New design standards expected to help spur economic development
When the new 7-Eleven on Colleyville Boulevard opened its doors at the end of the May, it was heralded as a small win for the city, which has been working hard in recent years to attract and retain businesses. But for Colleyville, it is not just what is on the inside that matters anymore.
The new 7-Eleven is one of a number of new businesses that will open along Colleyville Boulevard this summer under a new set of commercial development standards approved by the City Council in December. The updated ordinance governing the design of commercial and institutional buildings is meant to help improve the appearance of structures throughout town, but beyond that it is a move to spruce up the city’s image and spur economic development — especially along Colleyville Boulevard.
“This is our economic spine,” said Marty Wieder, the city’s economic development director. “All our businesses are important, but let’s face it: the majority of our commercially zoned properties are located along Colleyville Boulevard.”
The Great Recession, paired with traffic congestion spurred by growth in the region, hit the corridor hard, forcing fast turnovers for some businesses and the slow demise of others that had been there for years. Today, For Lease signs hang in the windows of storefronts large and small, and brand new buildings intermingle with decades-old properties. City officials hope that by improving Colleyville’s image overall, both business owners and residents will benefit.
“Curb appeal is very important,” city spokeswoman Mona Gandy said. “So if it is a new business looking to locate in Colleyville and maybe they are looking at other places, it looks like a neighborhood that maybe they want to be a part of, just like the way you would assess a house.”
In 1996, the City Council adopted the building design ordinance to encourage buildings to be designed more like residential structures, to prevent box-like structures and to improve a building’s appearance. New recommendations for the ordinance were approved on Dec. 13.
“It had been 15 years since we had updated the ordinance and so ... we wanted to go in and make it more consistent and uniform for all commercial zoning districts,” said Ron Ruthven, the city’s community development director.

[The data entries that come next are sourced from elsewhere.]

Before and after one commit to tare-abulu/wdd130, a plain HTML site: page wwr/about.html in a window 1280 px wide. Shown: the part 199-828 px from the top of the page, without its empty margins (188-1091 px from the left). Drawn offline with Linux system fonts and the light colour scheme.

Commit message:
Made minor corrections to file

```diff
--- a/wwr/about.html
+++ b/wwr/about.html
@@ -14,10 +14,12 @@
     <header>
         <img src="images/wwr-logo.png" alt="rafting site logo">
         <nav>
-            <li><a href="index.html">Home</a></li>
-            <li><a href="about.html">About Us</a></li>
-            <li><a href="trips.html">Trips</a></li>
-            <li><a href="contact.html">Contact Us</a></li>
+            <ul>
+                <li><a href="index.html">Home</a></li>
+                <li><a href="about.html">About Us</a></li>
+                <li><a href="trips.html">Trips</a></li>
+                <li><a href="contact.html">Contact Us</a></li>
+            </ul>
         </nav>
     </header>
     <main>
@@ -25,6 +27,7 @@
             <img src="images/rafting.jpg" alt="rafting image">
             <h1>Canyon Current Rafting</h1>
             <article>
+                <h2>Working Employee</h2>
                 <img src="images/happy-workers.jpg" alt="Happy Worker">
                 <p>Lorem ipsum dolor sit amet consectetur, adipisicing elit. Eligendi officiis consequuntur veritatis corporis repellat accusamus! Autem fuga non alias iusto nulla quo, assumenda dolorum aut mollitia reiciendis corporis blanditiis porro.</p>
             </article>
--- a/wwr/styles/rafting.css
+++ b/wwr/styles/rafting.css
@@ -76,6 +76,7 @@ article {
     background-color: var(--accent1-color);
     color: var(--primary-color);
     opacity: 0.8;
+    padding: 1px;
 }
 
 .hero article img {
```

The ordinance affects new commercial as well as institutional buildings, such as hospitals and churches. Existing businesses and institutions are also affected if owners seek additions or renovations that amount to 50 percent or more of the building’s value. The updated standards fills in the gaps where descriptions are missing, Ruthven said. Among the updates are the inclusion of institutional buildings to the ordinance; the addition of illustrations to make requirements easier for readers to understand; a building colors section that prohibits florescent colors; and an increase in masonry requirements for exterior walls.

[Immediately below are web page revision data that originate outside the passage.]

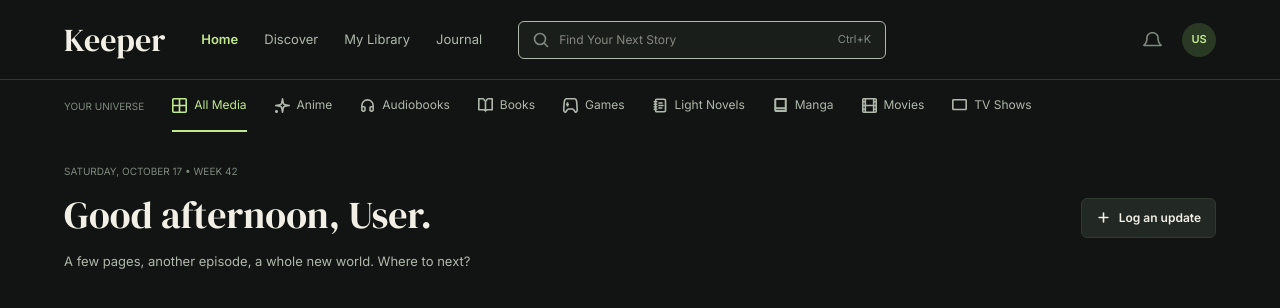
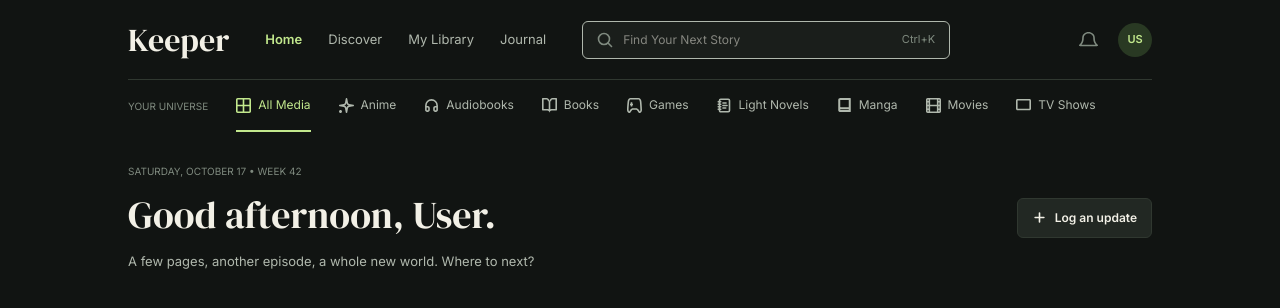
Before and after one commit to klavoie1/dashboard-app, a React (Vite) app in the folder frontend/: page / in a window 1280 px wide. Shown: the top 308 px of the page. Built offline with nearby package versions, Linux system fonts and the light colour scheme.

Commit message:
Center page content with side margins

```diff
--- a/frontend/src/components/Layout.tsx
+++ b/frontend/src/components/Layout.tsx
@@ -3,9 +3,9 @@ import SiteNavbar from "./SiteNavbar.tsx";
 
 export default function Layout() {
     return (
-        <>
+        <div className="mx-auto w-full px-4 md:w-4/5 md:px-0">
             <SiteNavbar />
             <Outlet />
-        </>
+        </div>
     );
 }
--- a/frontend/src/components/SiteNavbar.tsx
+++ b/frontend/src/components/SiteNavbar.tsx
@@ -93,7 +93,7 @@ export default function SiteNavbar({
             <header id="site-navigation" className="" >
 
                 {/* Top Section of Navbar - Global Navigation */}
-                <nav id="global-nav" className="flex h-20 items-center gap-6 border-b border-line px-4 md:px-8 xl:gap-9 xl:px-16">
+                <nav id="global-nav" className="flex h-20 items-center gap-6 border-b border-line xl:gap-9">
 
                     {/* Keeper Logo & Name */}
                     <Link to="/" aria-label="Keeper home" className="flex shrink-0 items-center gap-2.25">
@@ -159,7 +159,7 @@ export default function SiteNavbar({
                 {/* Bottom Section of Navbar - Media Navigation */}
                 <nav
                     aria-label="Media categories"
-                    className="flex h-13 items-center gap-7 overflow-x-auto px-4 scrollbar-none md:px-8 xl:px-16"
+                    className="flex h-13 items-center gap-7 overflow-x-auto scrollbar-none"
                 >
                     <p id="media-label" className="m-0 shrink-0 text-[10px] whitespace-nowrap text-ink-muted">
                         YOUR UNIVERSE
--- a/frontend/src/components/dashboardpage/GreetingHeader.tsx
+++ b/frontend/src/components/dashboardpage/GreetingHeader.tsx
@@ -24,7 +24,7 @@ export default function GreetingHeader({
     });
 
     return (
-        <section className="flex flex-wrap items-center justify-between gap-6 px-4 pt-8 pb-7 md:px-8 xl:px-16">
+        <section className="flex flex-wrap items-center justify-between gap-6 pt-8 pb-7">
             <div className="flex flex-col gap-2">
                 <p className="m-0 text-[10px] uppercase text-ink-muted">{dateFormat} • Week {week}</p>
                 <h1 className="m-0 font-serif text-[38px] font-normal leading-normal text-ink">
```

“We have a lot of buildings in existence that can either be improved or maximized, and that’s what this new set of design standards will accomplish,” Wieder said.
Maximizing the city’s business potential is not only on the minds of city leaders, but also on the minds of Colleyville residents.

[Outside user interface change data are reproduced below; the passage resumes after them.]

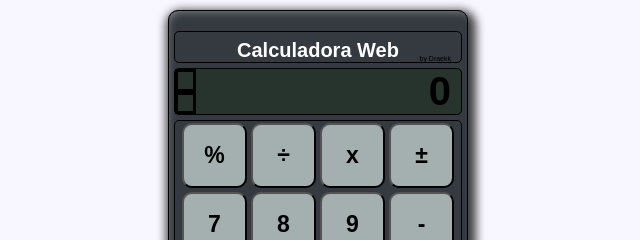
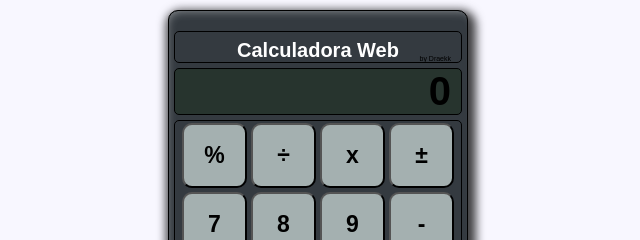
Before and after one commit to Draekk/calculadora-web, a plain HTML site: page index.html in a window 1280 px wide. Shown: the top 240 px of the page, 322-962 px from the left. Drawn offline with Linux system fonts and the light colour scheme.

Commit message:
fix: ajustado el tamaño del texto de los #screen h4, y otros ajustes menores

```diff
--- a/styles/mobile.css
+++ b/styles/mobile.css
@@ -85,7 +85,13 @@ h1, h3{
     width: 100%;
     height: 50%;
     background: none;
-    border: solid black;
+    text-align: center;
+    font-size: 2rem;
+    overflow: hidden;
+}
+
+#screen section h4:nth-child(2){
+    font-size: 1.4rem;
 }
 
 #ckeys {
```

In the Colleyville 2012 Citizen Survey, 48 percent of respondents noted the city needs to focus on encouraging new business development and another 11 percent of respondents noted retaining existing businesses from among 10 options given.
In addition to updating their standards, city leaders are putting their money where their mouths are. Last May, the council approved the first $15,000 matching grant to be used for improvements to a building on Colleyville Boulevard near the entrance of The Village. It later approved two $15,000 matching grants that allowed Tom and Ying Aikens to transform a space formerly occupied by Peter’s Pizzeria into Next Wood Fired Bistro & Vino Bar. The Londoner Pub, a popular Uptown Dallas restaurant with plans to open a second location on Colleyville Boulevard, recently applied for a $10,000 matching grant that will be considered in the coming weeks.
“The key is you begin to do what we call placemaking; you make it a place where people want to be — it is attractive and well-landscaped,” Wieder said.
As a building’s appearance is its first impression, the new standards score buildings on five factors: façade articulation, vertical departure, shade coverage, horizontal and diagonal roof planes, and fenestration. The new standards cap points in each area at 10 and require that buildings meet a minimum score of 30. If a building fails to meet the design requirements, its owners can add more architectural enhancements to increase the score or apply for a variance to be considered by the recently formed Architectural Review Commission and the City Council. However, officials say, building owners also benefit from the new standards. Michael Montgomery, construction director for the new 7-Eleven, agreed.
“The better the store looks, the more people are comfortable in being here,” he said. “And that is something that we would like to project, because when you look at an older station down the street and you had your choice between that station and this station, people tend to gravitate towards the nicer stores.”